### TRY IT
Could you show all lines in the entries below that contain the string "Notes"?

### TASK INPUTS
<<<<

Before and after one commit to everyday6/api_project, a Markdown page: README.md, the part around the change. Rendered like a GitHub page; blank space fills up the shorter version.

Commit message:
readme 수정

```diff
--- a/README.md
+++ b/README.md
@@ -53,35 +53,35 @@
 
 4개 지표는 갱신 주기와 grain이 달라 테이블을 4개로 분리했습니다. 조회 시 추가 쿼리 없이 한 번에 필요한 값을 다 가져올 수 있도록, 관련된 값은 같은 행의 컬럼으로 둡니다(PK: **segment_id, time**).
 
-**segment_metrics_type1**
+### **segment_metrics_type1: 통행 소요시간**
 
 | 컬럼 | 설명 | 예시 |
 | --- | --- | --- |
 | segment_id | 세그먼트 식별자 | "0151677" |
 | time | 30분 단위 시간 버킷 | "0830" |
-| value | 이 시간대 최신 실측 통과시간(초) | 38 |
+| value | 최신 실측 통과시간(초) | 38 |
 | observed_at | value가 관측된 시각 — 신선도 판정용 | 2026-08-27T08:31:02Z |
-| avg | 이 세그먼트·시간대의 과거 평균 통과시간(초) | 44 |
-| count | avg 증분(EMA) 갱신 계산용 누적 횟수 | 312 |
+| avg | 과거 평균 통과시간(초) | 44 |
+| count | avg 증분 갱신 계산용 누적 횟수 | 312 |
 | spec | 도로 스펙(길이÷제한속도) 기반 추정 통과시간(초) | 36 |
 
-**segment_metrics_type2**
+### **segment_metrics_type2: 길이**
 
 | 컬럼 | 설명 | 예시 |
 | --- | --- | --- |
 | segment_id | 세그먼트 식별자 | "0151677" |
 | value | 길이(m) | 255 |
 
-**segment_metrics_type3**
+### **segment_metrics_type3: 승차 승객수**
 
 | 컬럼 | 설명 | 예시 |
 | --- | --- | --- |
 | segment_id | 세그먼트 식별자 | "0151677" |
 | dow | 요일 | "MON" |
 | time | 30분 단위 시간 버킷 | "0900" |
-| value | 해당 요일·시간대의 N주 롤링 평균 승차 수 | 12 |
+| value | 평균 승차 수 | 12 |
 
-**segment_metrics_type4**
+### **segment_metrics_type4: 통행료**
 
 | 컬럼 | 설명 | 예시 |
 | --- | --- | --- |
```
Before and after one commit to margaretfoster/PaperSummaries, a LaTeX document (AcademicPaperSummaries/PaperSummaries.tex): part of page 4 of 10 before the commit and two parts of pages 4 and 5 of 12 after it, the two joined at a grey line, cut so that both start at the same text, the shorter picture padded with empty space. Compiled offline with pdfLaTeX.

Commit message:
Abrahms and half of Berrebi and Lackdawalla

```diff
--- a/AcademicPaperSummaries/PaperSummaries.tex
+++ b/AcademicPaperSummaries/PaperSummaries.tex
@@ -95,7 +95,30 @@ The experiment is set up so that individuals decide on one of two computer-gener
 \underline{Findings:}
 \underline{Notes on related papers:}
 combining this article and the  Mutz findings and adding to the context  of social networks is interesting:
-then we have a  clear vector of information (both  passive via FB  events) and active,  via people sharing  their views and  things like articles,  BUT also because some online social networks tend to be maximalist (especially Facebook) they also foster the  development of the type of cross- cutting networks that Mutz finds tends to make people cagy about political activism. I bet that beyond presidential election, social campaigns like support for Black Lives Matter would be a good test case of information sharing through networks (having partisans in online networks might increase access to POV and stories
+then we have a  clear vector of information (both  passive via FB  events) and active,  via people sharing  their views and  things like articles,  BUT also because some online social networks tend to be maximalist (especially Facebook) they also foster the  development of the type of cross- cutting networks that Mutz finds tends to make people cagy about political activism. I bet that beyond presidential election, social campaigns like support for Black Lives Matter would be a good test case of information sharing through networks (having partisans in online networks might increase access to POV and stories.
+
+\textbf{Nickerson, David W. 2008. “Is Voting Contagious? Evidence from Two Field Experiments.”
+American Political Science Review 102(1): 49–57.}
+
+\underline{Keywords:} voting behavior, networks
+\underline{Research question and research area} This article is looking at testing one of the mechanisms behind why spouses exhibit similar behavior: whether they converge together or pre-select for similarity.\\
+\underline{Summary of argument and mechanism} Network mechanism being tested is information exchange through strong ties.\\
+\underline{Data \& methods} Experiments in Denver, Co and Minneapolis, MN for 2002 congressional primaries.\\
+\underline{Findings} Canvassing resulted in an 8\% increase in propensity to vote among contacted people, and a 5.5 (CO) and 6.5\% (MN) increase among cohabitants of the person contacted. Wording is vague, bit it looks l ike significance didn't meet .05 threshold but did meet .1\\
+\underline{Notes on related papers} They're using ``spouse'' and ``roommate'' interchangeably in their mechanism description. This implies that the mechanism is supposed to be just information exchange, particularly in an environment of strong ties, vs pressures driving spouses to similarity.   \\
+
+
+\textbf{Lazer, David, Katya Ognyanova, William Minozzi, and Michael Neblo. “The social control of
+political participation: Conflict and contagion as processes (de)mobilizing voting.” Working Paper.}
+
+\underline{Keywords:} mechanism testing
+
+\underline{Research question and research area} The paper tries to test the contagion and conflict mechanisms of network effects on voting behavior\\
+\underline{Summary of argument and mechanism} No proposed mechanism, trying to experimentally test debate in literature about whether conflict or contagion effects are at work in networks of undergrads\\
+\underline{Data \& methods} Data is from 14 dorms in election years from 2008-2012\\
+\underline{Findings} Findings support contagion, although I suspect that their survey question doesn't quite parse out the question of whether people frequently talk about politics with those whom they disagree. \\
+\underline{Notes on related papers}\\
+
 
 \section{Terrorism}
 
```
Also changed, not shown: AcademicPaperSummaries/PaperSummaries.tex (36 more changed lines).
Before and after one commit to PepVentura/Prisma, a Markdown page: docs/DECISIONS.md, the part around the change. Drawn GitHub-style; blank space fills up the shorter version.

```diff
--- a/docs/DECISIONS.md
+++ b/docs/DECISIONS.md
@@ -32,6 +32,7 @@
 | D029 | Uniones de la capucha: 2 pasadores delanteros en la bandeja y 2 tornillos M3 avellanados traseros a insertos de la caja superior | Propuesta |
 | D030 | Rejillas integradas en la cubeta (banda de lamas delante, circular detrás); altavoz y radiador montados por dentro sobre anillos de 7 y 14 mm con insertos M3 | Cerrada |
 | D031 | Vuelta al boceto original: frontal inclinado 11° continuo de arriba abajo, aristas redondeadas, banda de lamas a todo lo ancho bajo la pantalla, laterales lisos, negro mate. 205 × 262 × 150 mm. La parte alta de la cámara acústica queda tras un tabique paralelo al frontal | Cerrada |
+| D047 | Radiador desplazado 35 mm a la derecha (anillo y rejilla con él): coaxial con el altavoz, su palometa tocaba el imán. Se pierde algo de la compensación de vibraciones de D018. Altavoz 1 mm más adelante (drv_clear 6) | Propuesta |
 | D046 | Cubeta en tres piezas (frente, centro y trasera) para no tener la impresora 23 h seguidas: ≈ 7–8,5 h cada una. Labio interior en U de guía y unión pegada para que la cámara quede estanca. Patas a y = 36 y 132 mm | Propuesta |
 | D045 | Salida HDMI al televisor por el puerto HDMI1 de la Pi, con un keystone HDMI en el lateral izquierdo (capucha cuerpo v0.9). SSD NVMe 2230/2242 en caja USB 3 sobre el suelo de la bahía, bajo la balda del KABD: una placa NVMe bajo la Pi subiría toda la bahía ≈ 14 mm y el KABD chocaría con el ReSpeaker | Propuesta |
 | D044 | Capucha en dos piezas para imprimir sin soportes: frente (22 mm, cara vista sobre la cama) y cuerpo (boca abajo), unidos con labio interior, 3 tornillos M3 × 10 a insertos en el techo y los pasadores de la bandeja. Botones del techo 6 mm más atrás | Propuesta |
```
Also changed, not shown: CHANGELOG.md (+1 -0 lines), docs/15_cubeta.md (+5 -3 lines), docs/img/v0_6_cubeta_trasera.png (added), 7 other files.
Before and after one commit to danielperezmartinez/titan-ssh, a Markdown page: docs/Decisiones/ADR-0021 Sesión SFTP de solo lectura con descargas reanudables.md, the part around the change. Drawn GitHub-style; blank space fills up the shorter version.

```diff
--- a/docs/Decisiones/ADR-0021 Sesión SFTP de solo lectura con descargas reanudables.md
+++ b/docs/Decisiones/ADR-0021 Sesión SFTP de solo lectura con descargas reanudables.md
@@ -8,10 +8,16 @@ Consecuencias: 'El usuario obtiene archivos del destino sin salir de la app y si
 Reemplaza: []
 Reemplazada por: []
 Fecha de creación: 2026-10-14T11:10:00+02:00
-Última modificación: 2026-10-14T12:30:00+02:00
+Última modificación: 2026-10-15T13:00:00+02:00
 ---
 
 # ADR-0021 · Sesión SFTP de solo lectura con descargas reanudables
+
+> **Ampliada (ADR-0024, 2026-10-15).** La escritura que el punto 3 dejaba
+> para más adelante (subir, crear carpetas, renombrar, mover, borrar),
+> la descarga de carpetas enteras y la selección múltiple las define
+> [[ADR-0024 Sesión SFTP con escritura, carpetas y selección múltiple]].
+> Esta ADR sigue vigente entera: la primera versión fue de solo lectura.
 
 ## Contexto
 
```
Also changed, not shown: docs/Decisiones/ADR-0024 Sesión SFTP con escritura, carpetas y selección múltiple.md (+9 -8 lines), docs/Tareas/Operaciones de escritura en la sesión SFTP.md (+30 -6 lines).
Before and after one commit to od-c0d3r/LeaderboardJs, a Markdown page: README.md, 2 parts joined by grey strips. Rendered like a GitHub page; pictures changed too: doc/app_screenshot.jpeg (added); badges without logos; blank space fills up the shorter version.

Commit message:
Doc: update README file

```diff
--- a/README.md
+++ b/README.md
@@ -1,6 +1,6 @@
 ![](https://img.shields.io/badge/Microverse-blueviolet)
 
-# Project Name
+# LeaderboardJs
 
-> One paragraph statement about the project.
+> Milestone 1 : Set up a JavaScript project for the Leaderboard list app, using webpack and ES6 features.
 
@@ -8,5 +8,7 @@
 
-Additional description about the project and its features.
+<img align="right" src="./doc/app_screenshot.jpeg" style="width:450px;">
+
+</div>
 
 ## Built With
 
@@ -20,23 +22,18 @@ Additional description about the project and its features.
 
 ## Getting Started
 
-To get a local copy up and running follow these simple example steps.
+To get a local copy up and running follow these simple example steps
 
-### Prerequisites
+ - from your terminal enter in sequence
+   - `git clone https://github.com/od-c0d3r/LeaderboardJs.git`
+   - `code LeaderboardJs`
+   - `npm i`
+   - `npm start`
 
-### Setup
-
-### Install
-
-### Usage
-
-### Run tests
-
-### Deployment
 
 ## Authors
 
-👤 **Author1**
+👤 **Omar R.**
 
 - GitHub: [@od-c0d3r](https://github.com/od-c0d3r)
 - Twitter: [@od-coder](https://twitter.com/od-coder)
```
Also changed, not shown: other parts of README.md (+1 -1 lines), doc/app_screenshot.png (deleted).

>>>>

### EXERCISE RESPONSE
 \underline{Notes on related papers:}
+\underline{Notes on related papers} They're using ``spouse'' and ``roommate'' interchangeably in their mechanism description. This implies that the mechanism is supposed to be just information exchange, particularly in an environment of strong ties, vs pressures driving spouses to similarity.   \\
+\underline{Notes on related papers}\\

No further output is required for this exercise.